* _DATASET EXCERPTS_

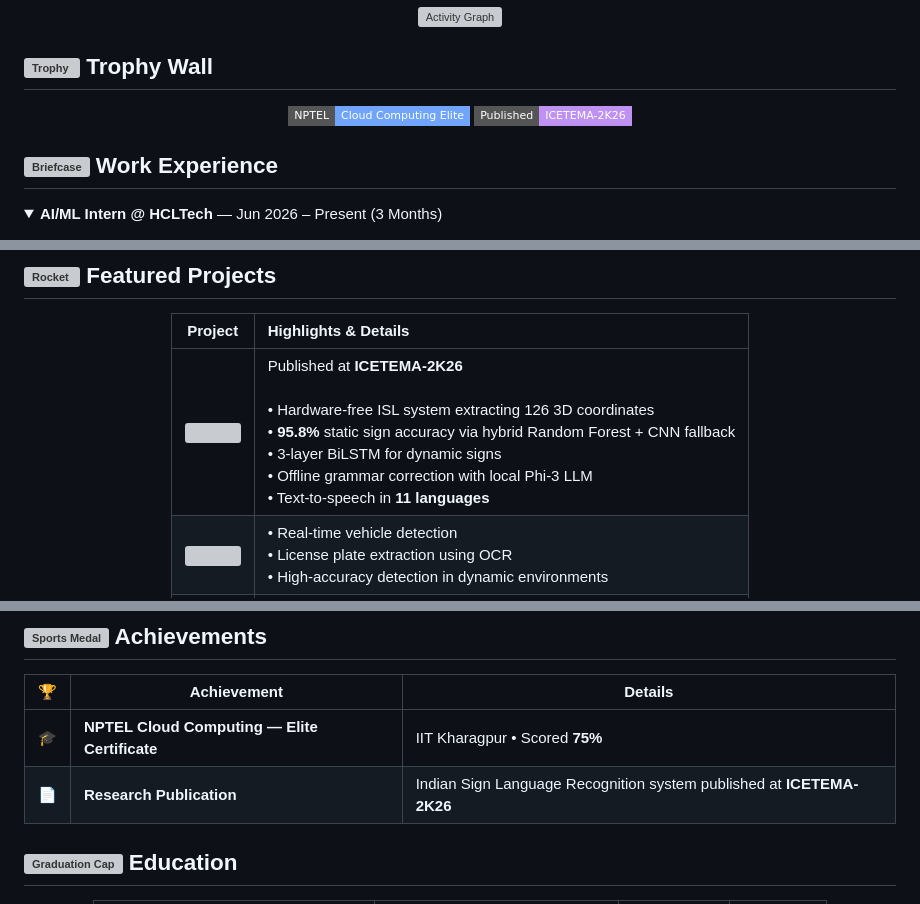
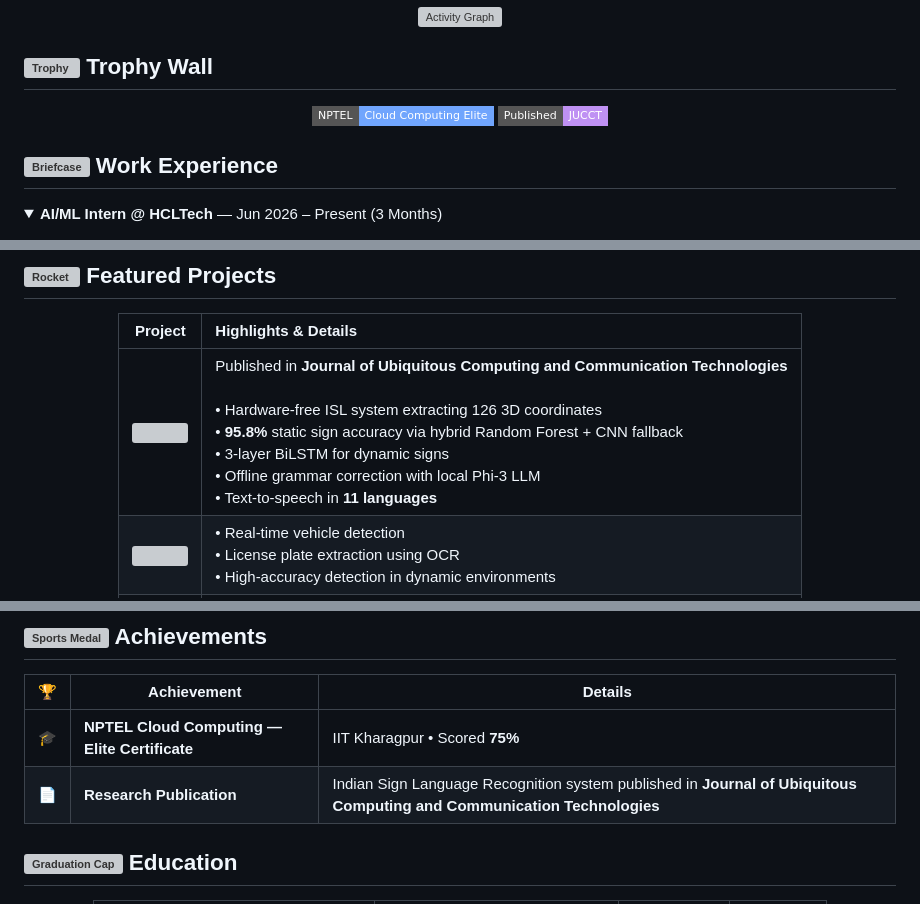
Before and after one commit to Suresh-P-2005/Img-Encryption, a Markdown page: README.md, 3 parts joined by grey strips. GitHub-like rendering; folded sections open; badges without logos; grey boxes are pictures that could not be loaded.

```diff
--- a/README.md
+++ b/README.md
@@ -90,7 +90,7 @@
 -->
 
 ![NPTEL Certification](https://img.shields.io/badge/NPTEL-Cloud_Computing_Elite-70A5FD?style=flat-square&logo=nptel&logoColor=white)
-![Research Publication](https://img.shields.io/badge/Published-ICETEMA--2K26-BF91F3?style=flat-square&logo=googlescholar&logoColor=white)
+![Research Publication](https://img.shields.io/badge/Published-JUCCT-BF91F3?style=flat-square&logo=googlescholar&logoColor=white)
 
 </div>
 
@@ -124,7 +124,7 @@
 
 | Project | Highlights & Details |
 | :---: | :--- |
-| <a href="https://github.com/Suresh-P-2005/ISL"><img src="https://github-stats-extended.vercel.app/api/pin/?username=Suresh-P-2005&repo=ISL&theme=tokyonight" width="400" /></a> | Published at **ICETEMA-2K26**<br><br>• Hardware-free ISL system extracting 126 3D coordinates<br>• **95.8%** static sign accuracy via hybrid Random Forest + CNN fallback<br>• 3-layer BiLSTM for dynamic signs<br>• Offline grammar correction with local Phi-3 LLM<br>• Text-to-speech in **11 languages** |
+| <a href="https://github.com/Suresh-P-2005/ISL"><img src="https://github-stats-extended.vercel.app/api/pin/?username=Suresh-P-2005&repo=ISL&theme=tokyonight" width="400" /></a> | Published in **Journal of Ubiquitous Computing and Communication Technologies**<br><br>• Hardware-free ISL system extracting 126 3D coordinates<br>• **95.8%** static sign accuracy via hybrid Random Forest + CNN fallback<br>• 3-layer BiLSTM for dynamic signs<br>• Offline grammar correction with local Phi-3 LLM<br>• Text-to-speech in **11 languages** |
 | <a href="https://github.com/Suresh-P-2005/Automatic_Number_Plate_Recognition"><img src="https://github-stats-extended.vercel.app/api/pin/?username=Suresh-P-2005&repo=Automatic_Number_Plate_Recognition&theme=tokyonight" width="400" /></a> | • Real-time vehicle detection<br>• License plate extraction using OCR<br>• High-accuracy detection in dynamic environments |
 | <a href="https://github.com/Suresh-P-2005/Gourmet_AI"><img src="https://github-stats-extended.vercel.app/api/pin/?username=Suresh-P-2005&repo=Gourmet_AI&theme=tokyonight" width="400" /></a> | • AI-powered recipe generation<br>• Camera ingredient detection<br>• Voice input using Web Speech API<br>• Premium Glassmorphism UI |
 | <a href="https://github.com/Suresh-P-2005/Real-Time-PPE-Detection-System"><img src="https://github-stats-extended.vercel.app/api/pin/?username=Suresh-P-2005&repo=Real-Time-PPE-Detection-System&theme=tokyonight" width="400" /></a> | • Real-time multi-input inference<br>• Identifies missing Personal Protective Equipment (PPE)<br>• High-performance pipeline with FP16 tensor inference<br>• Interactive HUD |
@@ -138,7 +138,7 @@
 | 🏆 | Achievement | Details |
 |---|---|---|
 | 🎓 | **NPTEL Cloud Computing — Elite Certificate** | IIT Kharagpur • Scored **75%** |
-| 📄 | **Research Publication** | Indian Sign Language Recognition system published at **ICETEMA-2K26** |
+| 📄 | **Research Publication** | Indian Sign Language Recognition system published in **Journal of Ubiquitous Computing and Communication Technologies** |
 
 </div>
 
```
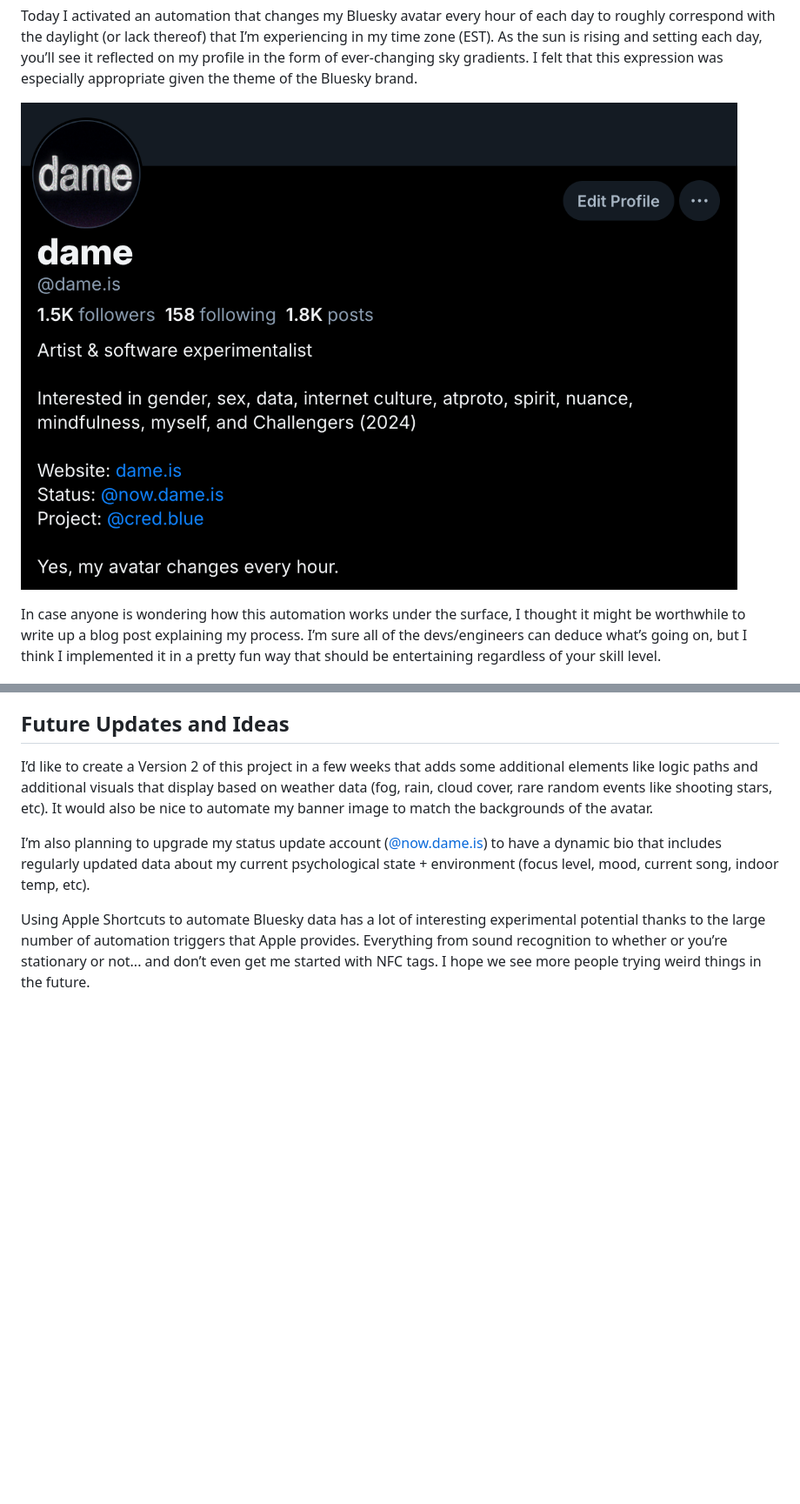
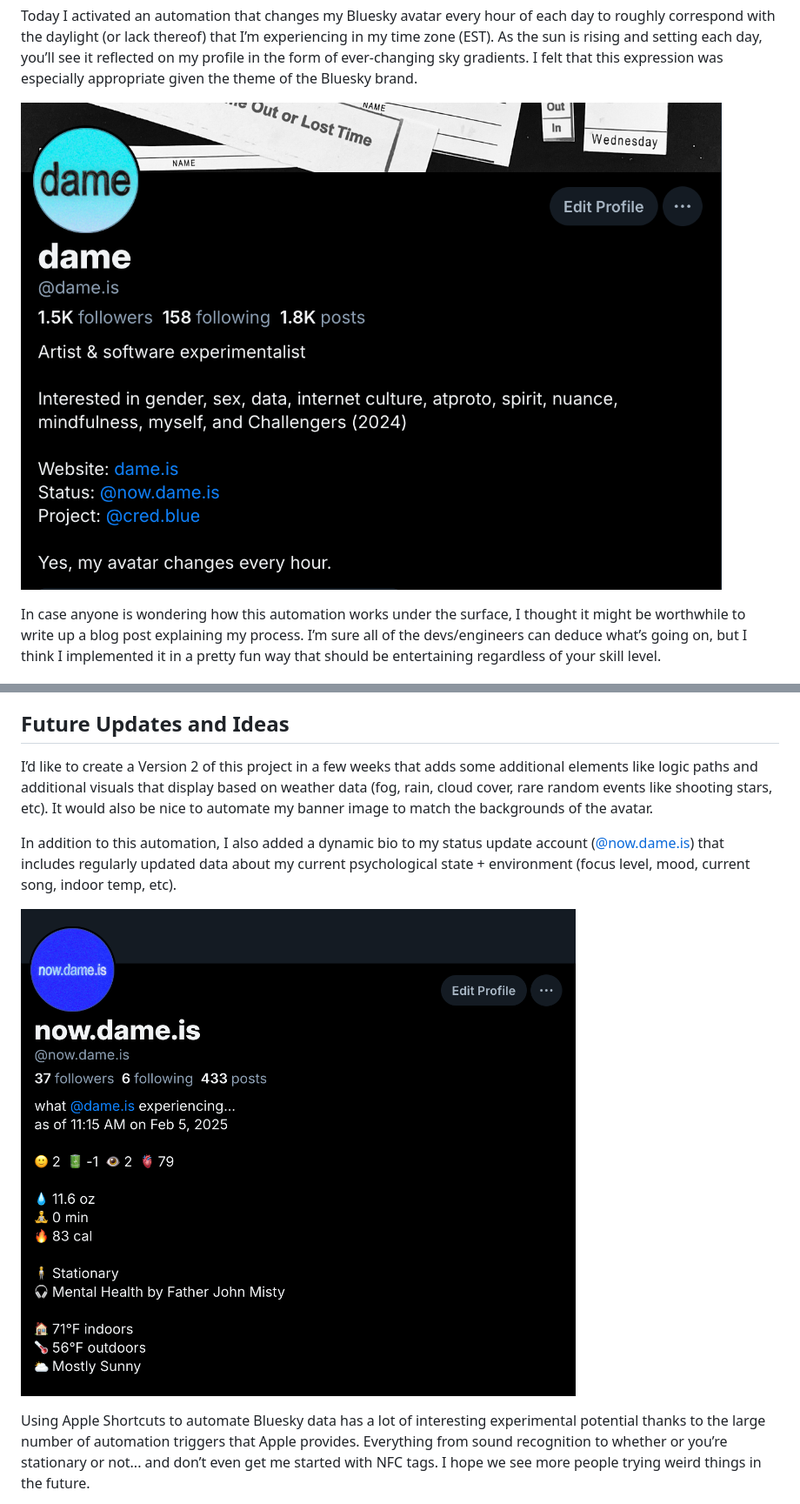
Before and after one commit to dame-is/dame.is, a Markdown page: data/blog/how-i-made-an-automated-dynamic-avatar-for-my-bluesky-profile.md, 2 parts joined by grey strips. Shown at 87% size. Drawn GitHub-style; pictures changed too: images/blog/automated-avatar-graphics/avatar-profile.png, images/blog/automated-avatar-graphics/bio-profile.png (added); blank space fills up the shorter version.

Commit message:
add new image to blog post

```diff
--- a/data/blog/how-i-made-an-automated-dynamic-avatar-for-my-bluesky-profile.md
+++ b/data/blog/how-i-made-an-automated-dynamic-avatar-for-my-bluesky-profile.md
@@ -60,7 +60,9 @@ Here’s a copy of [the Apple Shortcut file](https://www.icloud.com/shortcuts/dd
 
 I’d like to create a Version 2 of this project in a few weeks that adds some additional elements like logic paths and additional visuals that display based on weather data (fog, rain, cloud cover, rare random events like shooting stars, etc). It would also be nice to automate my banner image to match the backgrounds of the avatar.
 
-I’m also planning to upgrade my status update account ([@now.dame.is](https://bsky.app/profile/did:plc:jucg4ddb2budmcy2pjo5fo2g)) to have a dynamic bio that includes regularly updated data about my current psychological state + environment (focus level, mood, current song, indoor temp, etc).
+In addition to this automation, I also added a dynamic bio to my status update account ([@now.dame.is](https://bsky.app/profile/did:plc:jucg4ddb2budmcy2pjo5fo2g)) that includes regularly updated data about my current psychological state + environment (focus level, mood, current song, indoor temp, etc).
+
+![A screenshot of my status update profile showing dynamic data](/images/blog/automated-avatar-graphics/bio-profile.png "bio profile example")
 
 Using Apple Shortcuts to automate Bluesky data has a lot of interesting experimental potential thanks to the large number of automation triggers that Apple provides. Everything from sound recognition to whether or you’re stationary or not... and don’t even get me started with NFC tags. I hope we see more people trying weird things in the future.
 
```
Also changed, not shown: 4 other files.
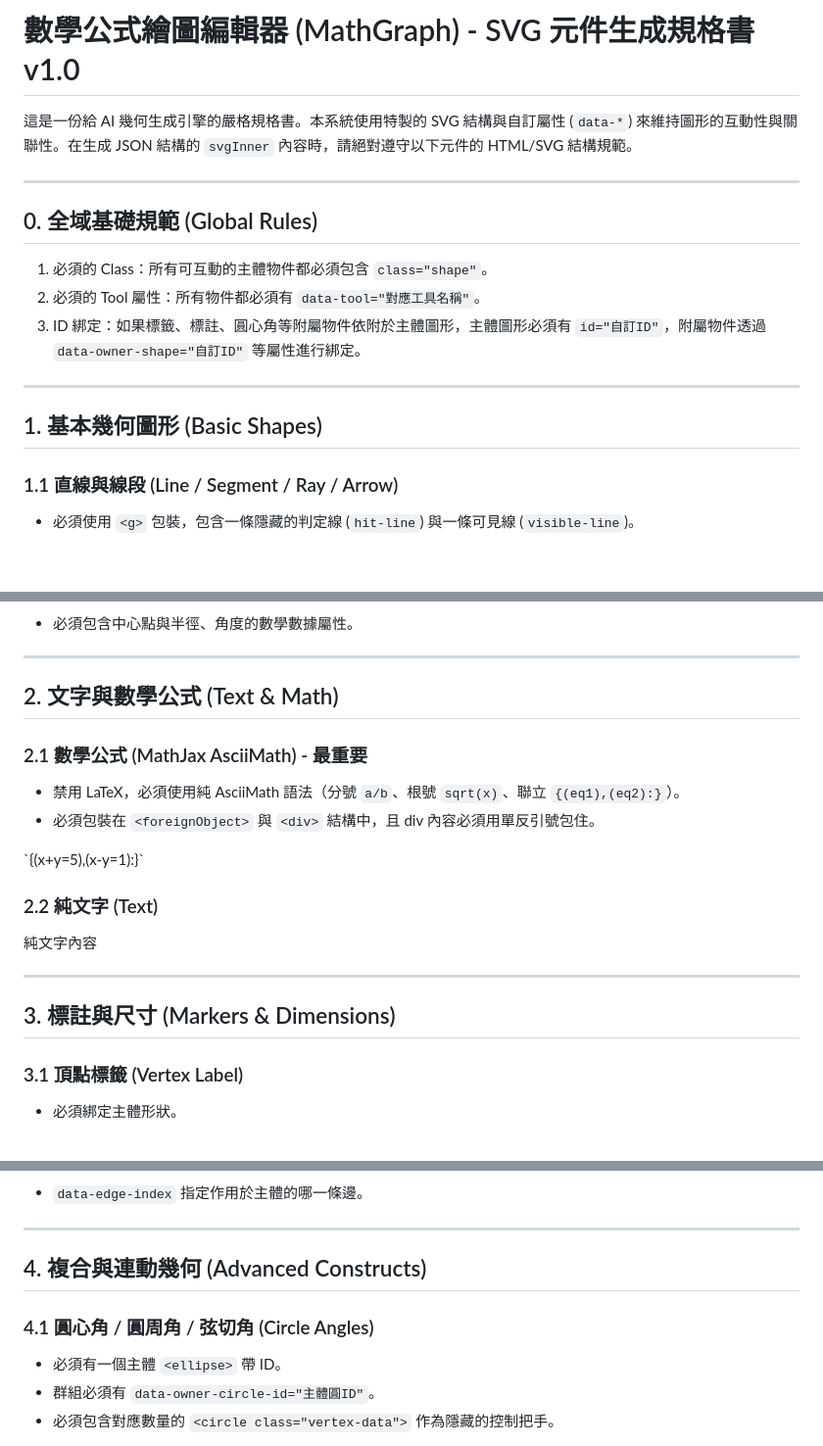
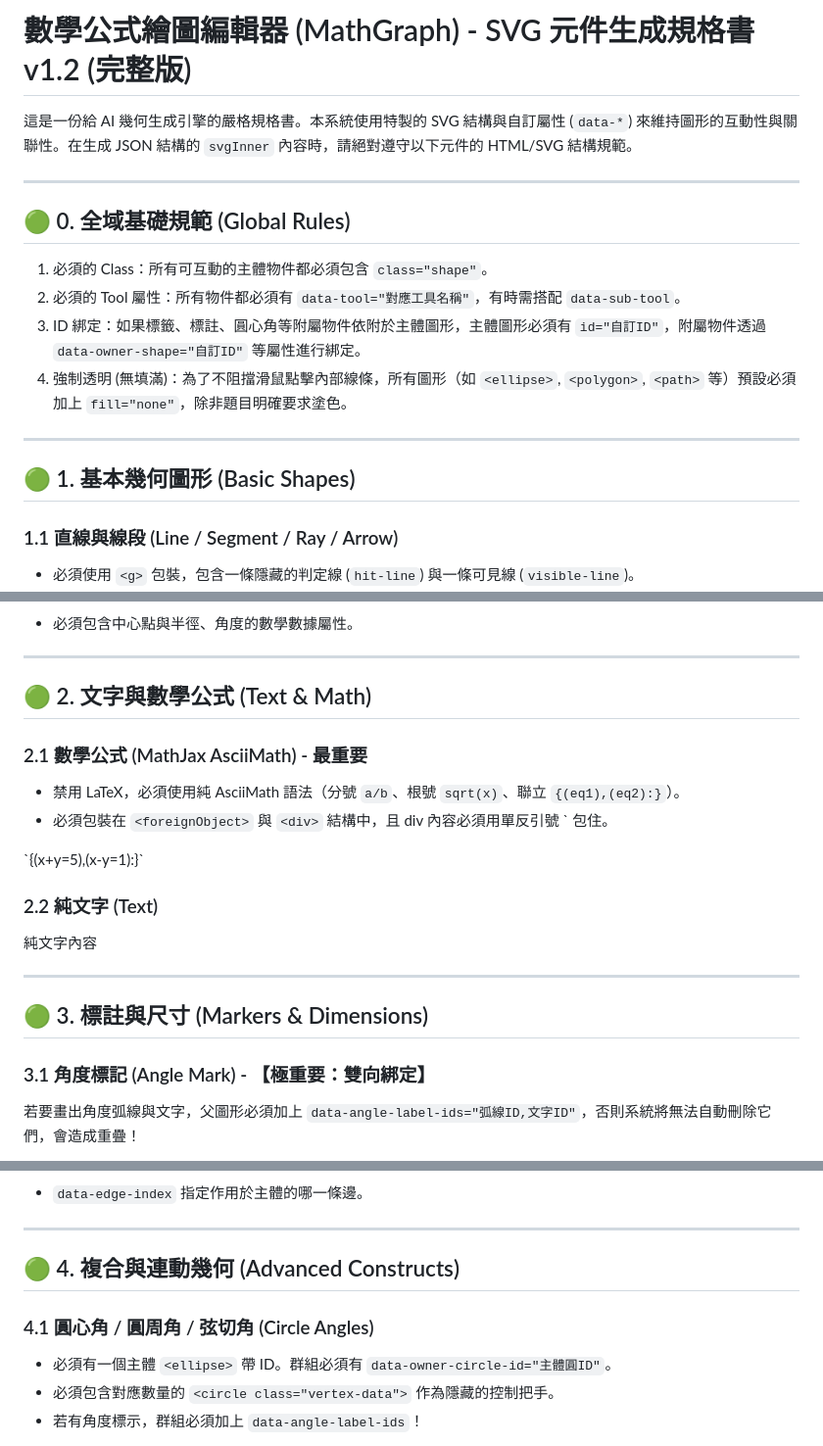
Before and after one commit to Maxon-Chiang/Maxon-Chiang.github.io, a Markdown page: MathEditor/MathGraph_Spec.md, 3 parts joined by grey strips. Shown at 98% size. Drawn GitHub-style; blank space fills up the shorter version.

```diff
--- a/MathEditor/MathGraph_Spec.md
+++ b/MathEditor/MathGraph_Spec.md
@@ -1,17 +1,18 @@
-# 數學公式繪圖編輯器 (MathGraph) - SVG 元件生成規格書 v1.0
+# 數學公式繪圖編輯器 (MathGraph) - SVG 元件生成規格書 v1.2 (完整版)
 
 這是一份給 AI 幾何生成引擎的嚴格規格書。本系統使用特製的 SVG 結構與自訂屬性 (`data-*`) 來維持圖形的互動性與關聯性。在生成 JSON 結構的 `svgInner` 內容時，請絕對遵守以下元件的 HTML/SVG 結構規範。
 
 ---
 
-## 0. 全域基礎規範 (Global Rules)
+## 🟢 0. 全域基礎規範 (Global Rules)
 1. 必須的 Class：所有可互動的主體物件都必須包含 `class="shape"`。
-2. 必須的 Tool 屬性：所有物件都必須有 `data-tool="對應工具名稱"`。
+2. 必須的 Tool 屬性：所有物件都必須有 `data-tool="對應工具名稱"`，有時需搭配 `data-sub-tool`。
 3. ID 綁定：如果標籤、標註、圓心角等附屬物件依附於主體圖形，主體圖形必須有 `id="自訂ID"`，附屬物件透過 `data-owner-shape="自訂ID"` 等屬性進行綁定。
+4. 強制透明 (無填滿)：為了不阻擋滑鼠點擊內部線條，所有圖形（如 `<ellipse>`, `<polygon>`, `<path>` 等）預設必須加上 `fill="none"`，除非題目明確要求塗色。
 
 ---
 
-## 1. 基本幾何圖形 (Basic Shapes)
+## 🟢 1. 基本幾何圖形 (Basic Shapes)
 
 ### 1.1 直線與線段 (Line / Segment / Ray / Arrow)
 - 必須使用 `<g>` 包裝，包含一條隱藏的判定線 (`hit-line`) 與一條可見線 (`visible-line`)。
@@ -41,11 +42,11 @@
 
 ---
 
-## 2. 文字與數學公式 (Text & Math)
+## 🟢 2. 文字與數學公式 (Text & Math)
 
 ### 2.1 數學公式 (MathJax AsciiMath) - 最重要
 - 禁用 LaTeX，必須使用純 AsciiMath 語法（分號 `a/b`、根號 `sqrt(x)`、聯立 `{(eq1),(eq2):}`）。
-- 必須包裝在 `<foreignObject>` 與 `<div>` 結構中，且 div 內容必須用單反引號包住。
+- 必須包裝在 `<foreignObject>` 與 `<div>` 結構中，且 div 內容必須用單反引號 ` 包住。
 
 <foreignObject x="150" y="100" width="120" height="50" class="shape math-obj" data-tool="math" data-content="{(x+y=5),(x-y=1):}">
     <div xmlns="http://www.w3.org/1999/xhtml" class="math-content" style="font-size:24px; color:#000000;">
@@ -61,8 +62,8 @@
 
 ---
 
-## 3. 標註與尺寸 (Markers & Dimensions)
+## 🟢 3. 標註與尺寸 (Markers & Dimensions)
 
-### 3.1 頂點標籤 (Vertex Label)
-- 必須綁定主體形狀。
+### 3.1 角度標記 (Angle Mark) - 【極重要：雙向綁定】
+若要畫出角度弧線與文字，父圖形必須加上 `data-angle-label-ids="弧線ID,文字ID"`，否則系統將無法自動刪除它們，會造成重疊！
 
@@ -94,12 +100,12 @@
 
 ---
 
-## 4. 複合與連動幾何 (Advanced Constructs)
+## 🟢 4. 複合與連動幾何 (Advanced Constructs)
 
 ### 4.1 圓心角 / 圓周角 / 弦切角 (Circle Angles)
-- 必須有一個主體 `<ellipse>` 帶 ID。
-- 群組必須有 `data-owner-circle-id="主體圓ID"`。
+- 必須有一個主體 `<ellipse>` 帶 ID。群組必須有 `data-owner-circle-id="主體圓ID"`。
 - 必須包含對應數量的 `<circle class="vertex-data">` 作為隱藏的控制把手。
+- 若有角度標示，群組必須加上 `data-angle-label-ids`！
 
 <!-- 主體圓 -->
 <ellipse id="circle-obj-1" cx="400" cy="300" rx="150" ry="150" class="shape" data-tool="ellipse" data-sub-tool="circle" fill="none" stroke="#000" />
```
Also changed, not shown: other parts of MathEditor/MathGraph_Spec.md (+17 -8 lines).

* _INSTRUCTIONS TO FOLLOW_
Determine how many lines of the listing above include the word "MathEditor", then write only that number.

* _SOLUTION TO THE PROBLEM_
4